First coat of varnish on the deck.

It’s not perfect, but again, I have to sand between each coat of varnish anyway and I’m learning how to apply varnish as I go.

You can see right under the forward hatch that I didn’t get very good coverage. That’s ok. I’ll consider the first two coats practice and worry about the final finish as I get closer to the last coat(s).
Again, you can see in this photo that the varnish is a little thin right under the forward hatch. No worries. It’s the first coat. Plenty of sanding and more coats of varnish to follow.

First coat of varnish on the hull.

If anyone is curious about how I am applying the varnish, I am using a technique used by Nick Schade at Guillemot Kayaks. Essentially, after preparing the surface I am using a 3″ foam brush and varnishing approximately one foot sections of the surface I am working on and then moving on to the adjacent section while maintaining the wet edge of the previous section. Switching back and forth, from one side of the kayak to the other, and repeating until the entire kayak deck or hull (whichever I am working on at the time) is finished. The video that I linked to above shows the method in much greater detail than I can easily describe here. I greatly admire Mr. Schade’s kayaks and he has wonderfully detailed videos on YouTube (that can be found through his web site or by searching YouTube itself). I found the videos on preparing for varnishing and applying varnish to be an outstanding resource. Thank you Mr. Schade! Since this is my first attempt at building a kayak, if the finish on my Ronan turns out to be half as beautiful as Mr. Schade’s kayaks I will be very happy indeed. I am going to use two different types of varnish, both made by the same manufacturer. I will apply two coats of Pettit Flagship Varnish, which has the highest UV protection, because UV breaks down epoxy. I will follow with two coats of Pettit Captains Varnish, which I am told by Pygmy Boats, has good UV protection, but is also very durable. I hope that in this way I will get the best of both worlds, very high UV protection and a durable finish that will take sea kayaking levels of abuse.
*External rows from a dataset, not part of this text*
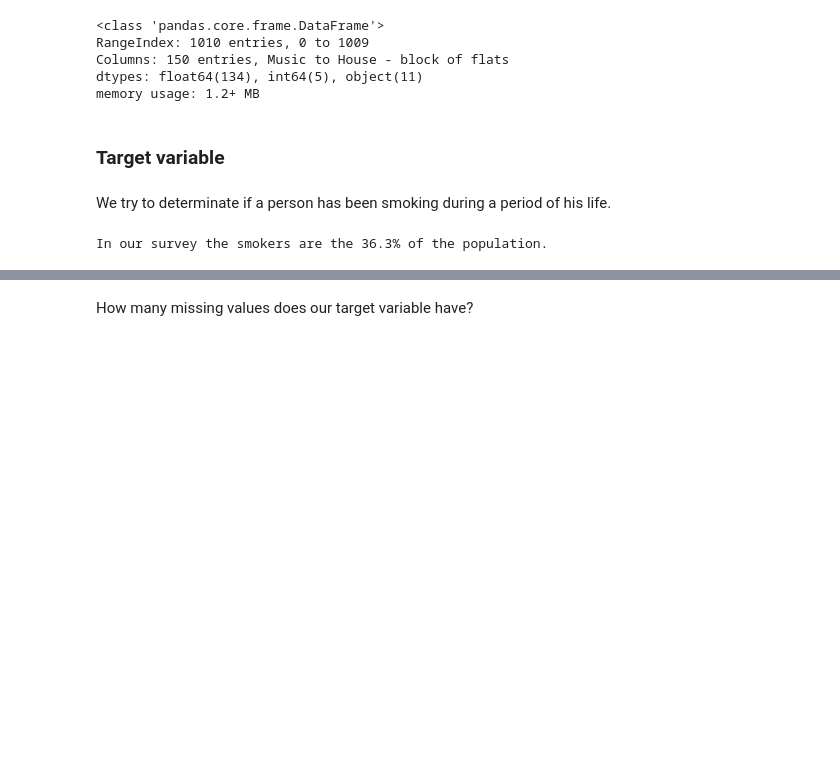
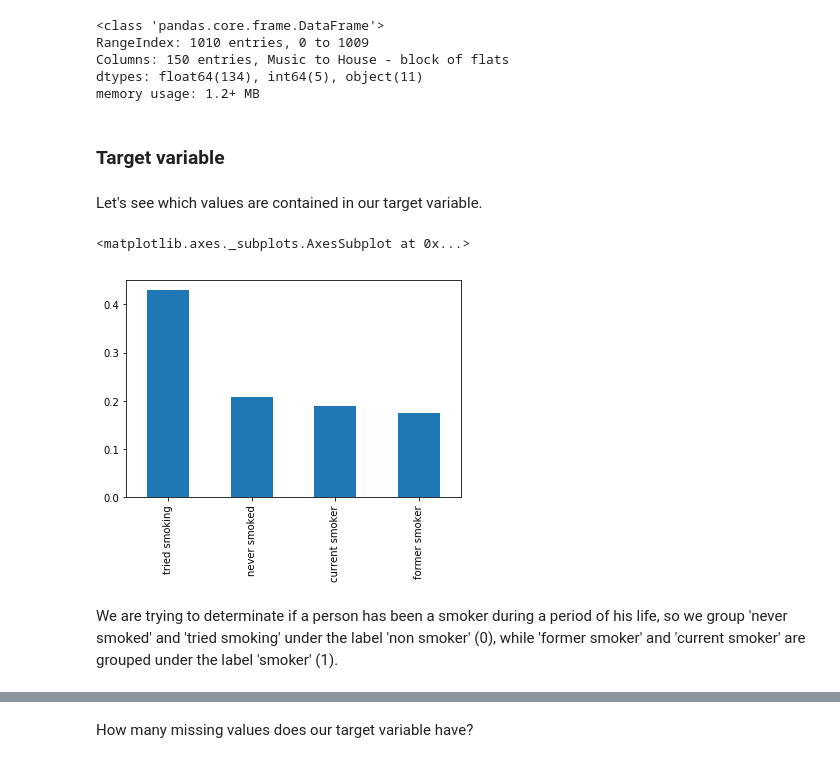
Before and after one commit to Shakk17/SmokerPredictor, a Jupyter notebook: data_analysis.ipynb, the cells around one changed output, grey strips where cells are left out. Cells and saved outputs as stored; diff of their text form; code cells hidden in the pictures; blank space fills up the shorter version.

Commit message:
Added graphs - Part 1

```diff
--- a/data_analysis.ipynb
+++ b/data_analysis.ipynb
@@ -28,7 +28,14 @@ dtypes: float64(134), int64(5), object(11)
 memory usage: 1.2+ MB
 # %% [markdown]
 ### Target variable
+# %% [markdown]
+Let's see which values are contained in our target variable.
+# %%
+data["Smoking"].value_counts(normalize=True).plot.bar()
+# %% [output]
+<matplotlib.axes._subplots.AxesSubplot at 0x...>
+[figure, added]
 # %% [markdown]
-We try to determinate if a person has been smoking during a period of his life.
+We are trying to determinate if a person has been a smoker during a period of his life, so we group 'never smoked' and 'tried smoking' under the label 'non smoker' (0), while 'former smoker' and 'current smoker' are grouped under the label 'smoker' (1).
 # %%
 data["Smoker"] = data["Smoking"].map({
@@ -39,5 +46 @@ data["Smoker"] = data["Smoking"].map({
 data.drop("Smoking", axis=1, inplace=True)
-# %%
-print("In our survey the smokers are the %.1f%% of the population." % (data["Smoker"].mean()*100))
-# %% [output]
-In our survey the smokers are the 36.3% of the population.
```
Also changed, not shown: parts of 21 cells of this notebook.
It looks pretty good. There are a couple of little sags that I didn’t see until it was too late to do anything about them, but I have to sand between each coat anyway. I’ll learn as I go. Tomorrow the kayak gets flipped over and the deck gets the first coat of varnish. Then sanding, then varnishing, then sanding, then varnishing, then sanding, then varnishing…
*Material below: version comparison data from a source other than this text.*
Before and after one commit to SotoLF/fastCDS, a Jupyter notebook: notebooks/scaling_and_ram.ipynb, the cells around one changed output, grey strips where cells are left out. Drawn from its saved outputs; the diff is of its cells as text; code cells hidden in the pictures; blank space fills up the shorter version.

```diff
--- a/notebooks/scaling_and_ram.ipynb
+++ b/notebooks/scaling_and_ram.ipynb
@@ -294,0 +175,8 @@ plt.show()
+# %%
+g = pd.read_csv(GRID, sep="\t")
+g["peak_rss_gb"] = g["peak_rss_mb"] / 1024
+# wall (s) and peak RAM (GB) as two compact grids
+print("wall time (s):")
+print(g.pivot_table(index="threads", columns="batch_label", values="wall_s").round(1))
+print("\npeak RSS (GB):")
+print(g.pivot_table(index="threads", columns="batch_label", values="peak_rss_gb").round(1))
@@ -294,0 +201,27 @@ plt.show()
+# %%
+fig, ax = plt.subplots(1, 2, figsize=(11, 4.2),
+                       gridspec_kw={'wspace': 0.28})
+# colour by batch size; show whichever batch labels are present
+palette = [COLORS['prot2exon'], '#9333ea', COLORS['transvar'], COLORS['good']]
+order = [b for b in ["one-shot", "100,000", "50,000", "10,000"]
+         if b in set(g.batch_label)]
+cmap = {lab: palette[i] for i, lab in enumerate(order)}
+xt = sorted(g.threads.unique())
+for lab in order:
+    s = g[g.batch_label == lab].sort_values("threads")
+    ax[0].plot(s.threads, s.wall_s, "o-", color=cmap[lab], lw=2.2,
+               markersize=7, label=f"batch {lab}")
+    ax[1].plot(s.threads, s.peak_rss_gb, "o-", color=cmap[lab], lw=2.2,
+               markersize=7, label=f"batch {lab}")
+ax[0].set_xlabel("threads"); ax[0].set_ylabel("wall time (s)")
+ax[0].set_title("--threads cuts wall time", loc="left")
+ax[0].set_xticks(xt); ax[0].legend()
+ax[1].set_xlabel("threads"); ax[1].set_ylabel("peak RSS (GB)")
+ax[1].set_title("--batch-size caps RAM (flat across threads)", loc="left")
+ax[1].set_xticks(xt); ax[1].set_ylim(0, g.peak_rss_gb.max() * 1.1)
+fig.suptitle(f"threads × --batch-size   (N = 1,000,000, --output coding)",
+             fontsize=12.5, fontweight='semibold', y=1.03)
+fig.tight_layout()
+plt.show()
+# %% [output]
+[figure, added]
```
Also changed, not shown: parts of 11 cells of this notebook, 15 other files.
Kayak finally sanded for varnish.

I finally had time after work today to hand sand the Ronan. It is ready for varnish (I hope). This is one of the many stages in the kayak construction in which I have no previous experience. I have already been further down this rabbit hole than I should have gone, adding additional coats of epoxy to the hull and the deck because I didn’t think it was thick enough and was worried about sanding down into the fiberglass cloth where the surface wasn’t completely smooth. If I don’t quit messing around and put some varnish on this thing I’m going to get caught in an endless loop and I’ll never finish the kayak. I still have the hatch covers to sand. After everything is sanded it gets wiped down first with denatured alcohol, and then with mineral spirits to remove any contaminants, followed by the first coat of varnish. Then sanding between each subsequent coat of varnish. Onward.


The hatch covers needed one more coat of epoxy before being varnished.

The deck and hull had gotten one fill coat of epoxy that the hatch covers had not, and I want the deck and the hatch covers to have the same depth of epoxy protection before I varnish. So I sanded the hatch covers and gave them one more coat of epoxy. There were also a couple of areas around the port edge of the forward hatch opening where the fiberglass cloth got chewed up a little bit when I was sawing the opening. They showed up after I epoxied as white specks around the opening. At first I thought they would be ok, but the longer I looked at them the more more I realized that they would bug me for the rest of my kayaking life if I didn’t fix them. So I did. It’s not perfect, but it’s better.

It is not easy to see in the photo above, where I sanded and re-applied epoxy to the edge of the forward hatch, but if you look carefully you can see it on the deck, right at the edge of the hatch.